Bernie Sanders' economic position of Democratic Socialism has shaken up a US political landscape that has traditionally leaned towards different forms of market or corporatist economics.
There's a whole lot of debate over the effects of the changes of his economic plan. Most of us aren't full-time economists, so we rely on the analysis of others to help us understand what the impacts of his plan might be.
One analysis by a "top economist" at UMass Amherst paints a very rosy picture:
The analysis estimated that the median income would rocket to $82,200 by 2026, far higher than the projection of $59,300 currently estimated by the Congressional Budget Office. Poverty would drop to 6%, compared to 13.9% under the CBO’s numbers, and the economy would grow by 5.3% compared to 2.1%.
Sounds awesome. And, indeed, it made the rounds on social media. Sanders' campaign manager endorsed the analysis.

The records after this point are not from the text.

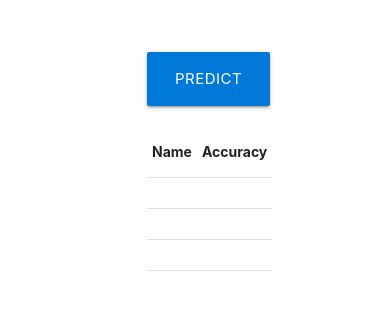
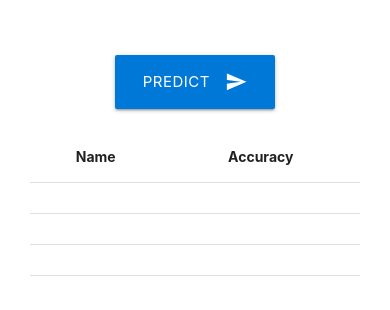
Before and after one commit to jensbaeuerle/azure-custom-vision-model-in-web-app, a plain HTML site: page CustomVision.html in a window 390 px wide. Shown: the part 124-434 px from the top of the page. Drawn offline with nearby package versions, Linux system fonts and the light colour scheme.

Commit message:
add responsive

```diff
--- a/CustomVision.html
+++ b/CustomVision.html
@@ -66,32 +66,32 @@
 
 
         <div class="row">
-                <div class="col l4"></div>
-                <div class="picture col l4 m12">
+                <div class="col l4 xl4"></div>
+                <div class="picture col s12 l4 m12 xl4">
                     <div id="PicturePreview">
                             <img id="PredictedPicture" src="" alt="" />
 
                     </div>
 
                 </div>
-                <div class="col l4"></div>
+                <div class="col l4 xl4"></div>
 
               </div>
 
 
 
 <div class="row">
-        <div class="col s4">
+        <div class="col l4 xl4">
 
         </div>
-        <div class="col s4">
+        <div class="button col s12 l4 m12 xl4">
             <div class="PredictButton">
             <button id="button" class="waves-effect waves-light btn-large center-align" type="submit" name="action">Predict
                  <i class="material-icons right">send</i>
             </button>
             </div>
         </div>
-        <div class="col s4">
+        <div class="col l4 xl4">
 
         </div>
 
@@ -103,8 +103,8 @@
 
 
       <div class="row">
-            <div class="col s4"></div>
-            <div class="col s4">
+            <div class="col l4 xl4"></div>
+            <div class="col col s12 l4 m12 xl4">
 
 
                     <table class="centered">
@@ -138,7 +138,7 @@
 
 
             </div>
-            <div class="col s4"></div>
+            <div class="col l4 xl4"></div>
 
           </div>
 
@@ -156,6 +156,11 @@
 #navigation{
     background-color: #0063b1;
 }
+@media only screen and (max-width: 370px){
+    a.brand-logo.center {
+    font-size: 20px;
+}
+}
 #PicturePreview{
     text-align: center;
 }
@@ -164,8 +169,17 @@
     height: auto;
     object-fit: cover;
 }
-.picture .m12{
+.picture.col.m12 {
     float: none;
+}
+.picture.col.l4 {
+    float: left;
+}
+.button.col.m12 {
+    float: none;
+}
+.button.col.l4 {
+    float: left;
 }
 .PredictButton{
     text-align: center;
```
Also changed, not shown: ._CustomVision.html (added).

If this happened, it would be quite amazing. The US has never sustained anything close to such growth since we started measuring it carefully, and no first-world country (like in Europe) has done it either.
Other Democratic economists have sent an open letter to the campaign and the economist claiming that the analysis doesn't make sense, going so far as to say that the analysis "undermines the credibility of the progressive economic agenda." Mother Jones claims that the analysis "crosses into Neverland."
On the other hand, the Tax Foundation (a think tank) ran an analysis of Sanders' tax plan and reached a nearly opposite conclusion:
Were this model true, it would spell economic disaster. Note that these numbers are a ten-year comparison to the status quo, rather than absolute.
Is this the correct analysis? Some economists have claimed that the Tax Foundation is not a reliable source, and their 2016 candidates' analysis also has a number of critics.
So who do we believe? In short, STC can't provide the answer: we're not a crack-squad of economists with a track record of getting everything right.
The problem is that largely speaking there aren't any such teams. One can go to a conference of the best economists in the world and hear wildly dissenting opinions on the best course of action a country can take. There are some principles everyone agrees to--Venezuela's economic management, for example, has been a disaster, and economists can agree on why it's been so bad. Supply and demand generally drives prices, and markets produce innovation. This stuff we can agree on.
But tax rates, minimum wage, and other government policies are the stuff of pretty endless debate.
Something to consider: do you want to believe the broad strokes of one of these two analyses? Do you have the economic training to be able to discern which professional economists are wrong and which are right?
For those of us going to the polls, this is important: buying into the narrative we want to be true--whether it supports or opposes Sanders' economic plan--could cost a great deal in potential prosperity if it doesn't happen to actually be true.
In this, there is no easy answer: we can rely only on deep research and our own judgment. But each political faction--whether they are the establishment or tribes on social media--will try to pitch these narratives to you. Blindly embracing the one you prefer is likely to lead us down the road of folly.